Following increased international pressure, the government gradually lifted most restrictions on access to Darfur for international aid organizations starting in June 2004. The number of humanitarian workers in Darfur increased from 200 in March 2004 to nearly 10,000 (local and international) by March 2005. South Darfur and parts of North Darfur continue to experience fighting and new displacement; stabilization of humanitarian conditions began first in North and then West Darfur. Low-level violence and widespread insecurity have continued throughout the region, with another surge in fighting in November and December 2004. Because of greater humanitarian assistance, mortality rates gradually decreased in mid- to late 2004 and early 2005, but pockets of higher mortality remain, particularly in South Darfur.
This fluctuation of mortality rates tracks with comparative historical experience where mortality rates in complex emergencies tend to return to near normal levels four to six months after the arrival of international assistance. Despite the improvement in humanitarian conditions, which led to lower mortality rates, 21-45,000 estimated “excess” deaths (average 3,000-6,500 per month) occurred during this phase.
Why Are Deaths Lower Than Expected?
The highest rates of mortality were already subsiding—and the cleansing of primarily non-Arab populations from large sections of Darfur was already completed—when the international community realized the scope of crisis in Darfur in the spring of 2004. Though elevated mortality rates were predicted to climb further because of a rise in malnutrition and infectious disease outbreaks—such as measles and cholera—these were largely averted owing to the international humanitarian response and a moderate 2004 rainy season.

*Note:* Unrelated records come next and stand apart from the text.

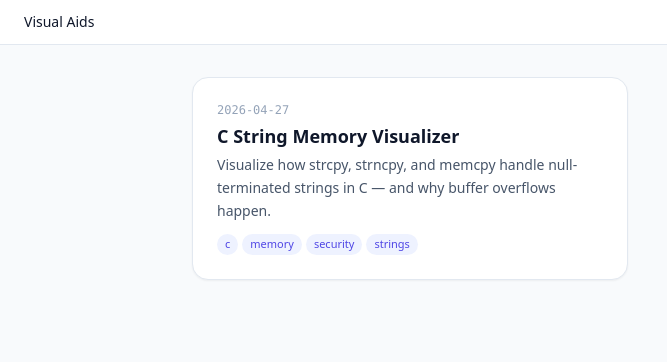
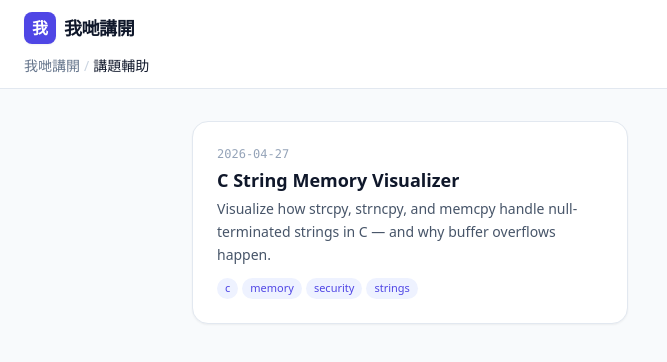
Before and after one commit to hkfosschat/visual-aids, a React (Vite) app: page / in a window 1280 px wide. Shown: the top 362 px of the page, without its empty margins (0-667 px from the left). Built offline with nearby package versions, Linux system fonts and the light colour scheme.

Commit message:
feat: add main site branding header and rename to 講題輔助

```diff
--- a/index.html
+++ b/index.html
@@ -3,7 +3,7 @@
   <head>
     <meta charset="UTF-8" />
     <meta name="viewport" content="width=device-width, initial-scale=1.0" />
-    <title>Visual Aids</title>
+    <title>講題輔助</title>
     <script src="https://cdn.tailwindcss.com"></script>
   </head>
   <body>
--- a/src/components/SiteHeader.jsx
+++ b/src/components/SiteHeader.jsx
@@ -7,8 +7,22 @@ import React from 'react';
  * Supports 3+ levels.
  */
 export default function SiteHeader({ crumbs = [] }) {
+  const MAIN_SITE_NAME = "我哋講開";
+  const MAIN_SITE_URL = "https://hkfosschat.github.io/";
+
   return (
-    <header className="site-header w-full bg-white border-b border-slate-200 px-6 py-3">
+    <header className="site-header w-full bg-white border-b border-slate-200 px-6 py-3 flex flex-col gap-3">
+      {/* Branding Row */}
+      <a href={MAIN_SITE_URL} className="flex items-center gap-2 w-fit hover:opacity-80 transition-opacity">
+        <div className="w-8 h-8 bg-indigo-600 rounded-lg flex items-center justify-center text-white font-bold shadow-sm">
+          我
+        </div>
+        <span className="text-lg font-bold text-slate-900 tracking-tight">
+          {MAIN_SITE_NAME}
+        </span>
+      </a>
+
+      {/* Breadcrumb Row */}
       <nav aria-label="breadcrumb">
         <ol className="flex items-center gap-1 text-sm text-slate-500 flex-wrap">
           {crumbs.map((crumb, i) => {
--- a/src/index.jsx
+++ b/src/index.jsx
@@ -37,10 +37,10 @@ const BASE = import.meta.env.BASE_URL; // e.g. /visual-aids/
 function App() {
   return (
     <div className="flex flex-col min-h-screen">
-      <SiteHeader crumbs={[{ label: 'Visual Aids' }]} />
+      <SiteHeader crumbs={[{ label: '我哋講開', href: 'https://hkfosschat.github.io/' }, { label: '講題輔助' }]} />
       <div className="page-content flex-1 bg-slate-50 p-8 font-sans">
         <div className="max-w-4xl mx-auto">
-          <h1 className="sr-only">Visual Aids</h1>
+          <h1 className="sr-only">講題輔助</h1>
           <div className="grid grid-cols-1 sm:grid-cols-2 gap-6">
             {aids.map(aid => (
               <a
--- a/src/nav-transitions.js
+++ b/src/nav-transitions.js
@@ -79,7 +79,7 @@ async function showSkeletonFrame(destUrl, dir) {
   const intermediateSegment = dir === 'forward' ? segments[1] : segments[segments.length - 2];
   const label = intermediateSegment
     ? intermediateSegment.replace(/^\d{8}-/, '').replace(/-/g, ' ').replace(/\b\w/g, c => c.toUpperCase())
-    : 'Visual Aids';
+    : '講題輔助';
 
   // Build skeleton DOM
   const skeleton = document.createElement('div');
@@ -92,7 +92,7 @@ async function showSkeletonFrame(destUrl, dir) {
 
   skeleton.innerHTML = `
     <div style="background:#fff;border-bottom:1px solid #e2e8f0;padding:0.75rem 1.5rem;">
-      <span style="font-size:0.875rem;color:#94a3b8;">Visual Aids / </span>
+      <span style="font-size:0.875rem;color:#94a3b8;">我哋講開 / 講題輔助 / </span>
       <span style="font-size:0.875rem;color:#1e293b;font-weight:500;">${label}</span>
     </div>
     <div style="flex:1;background:#f8fafc;padding:2rem;">
--- a/vite.config.js
+++ b/vite.config.js
@@ -51,7 +51,8 @@ function generateHtmlShell(slug) {
       import SiteHeader from '/src/components/SiteHeader.jsx';
       const base = '/${REPO_NAME}/';
       const crumbs = [
-        { label: 'Visual Aids', href: base },
+        { label: '我哋講開', href: 'https://hkfosschat.github.io/' },
+        { label: '講題輔助', href: base },
         { label: appMeta ? appMeta.title : '${title}' },
       ];
       const root = createRoot(document.getElementById('root'));
```
Also changed, not shown: .spec/PLAN-branding.md (added), 1 other file (tests, documents, lock files or other folders).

The fact that many prognosticators overemphasize the degree to which violent deaths contribute to large-scale mortality in a region as big and diffuse as Darfur continues to result in grossly overestimated projections of overall deaths.
Not Out of the Woods Yet
Despite enormous logistical and security challenges, the efforts of humanitarian workers in Darfur and Chad—specifically preventing large-scale infectious disease outbreaks and massive food shortages—have saved tens, if not hundreds, of thousands of lives, but the situation remains desperate. The number of displaced and affected persons is still growing, and insecurity continues. The light rainy season of 2004 helped save countless lives in the camps, but its negative impact on the harvest will be felt throughout Darfur in the coming months. Food stocks from the 2004 harvest are estimated to be only 20-50% of those of previous years and will be exhausted in about two months, creating increased food insecurity and malnutrition and possible new displacements as rural populations travel in search of food. An interruption in the supply of food aid is also expected in the middle of this “hunger gap” before next fall’s harvest.
Substantial new arrivals caused by food shortages may overwhelm already overstretched humanitarian services in camps and urban centers, increasing the risk of infectious-disease outbreaks and causing mortality rates again to spike. Mortality levels are likely to increase among resident populations as well when food shortages spread in rural areas. The interruption of traditional livestock and grain trading mechanisms has debilitated the local economy, further aggravating vulnerability and the risk of “aid pull” displacement. Though fighting calmed in recent weeks, general lawlessness—and resulting attacks on aid workers—are rising. Further deterioration of the security situation or increased direct targeting of humanitarian workers, resulting in a significant interruption of aid access, would be disastrous in the precarious months ahead.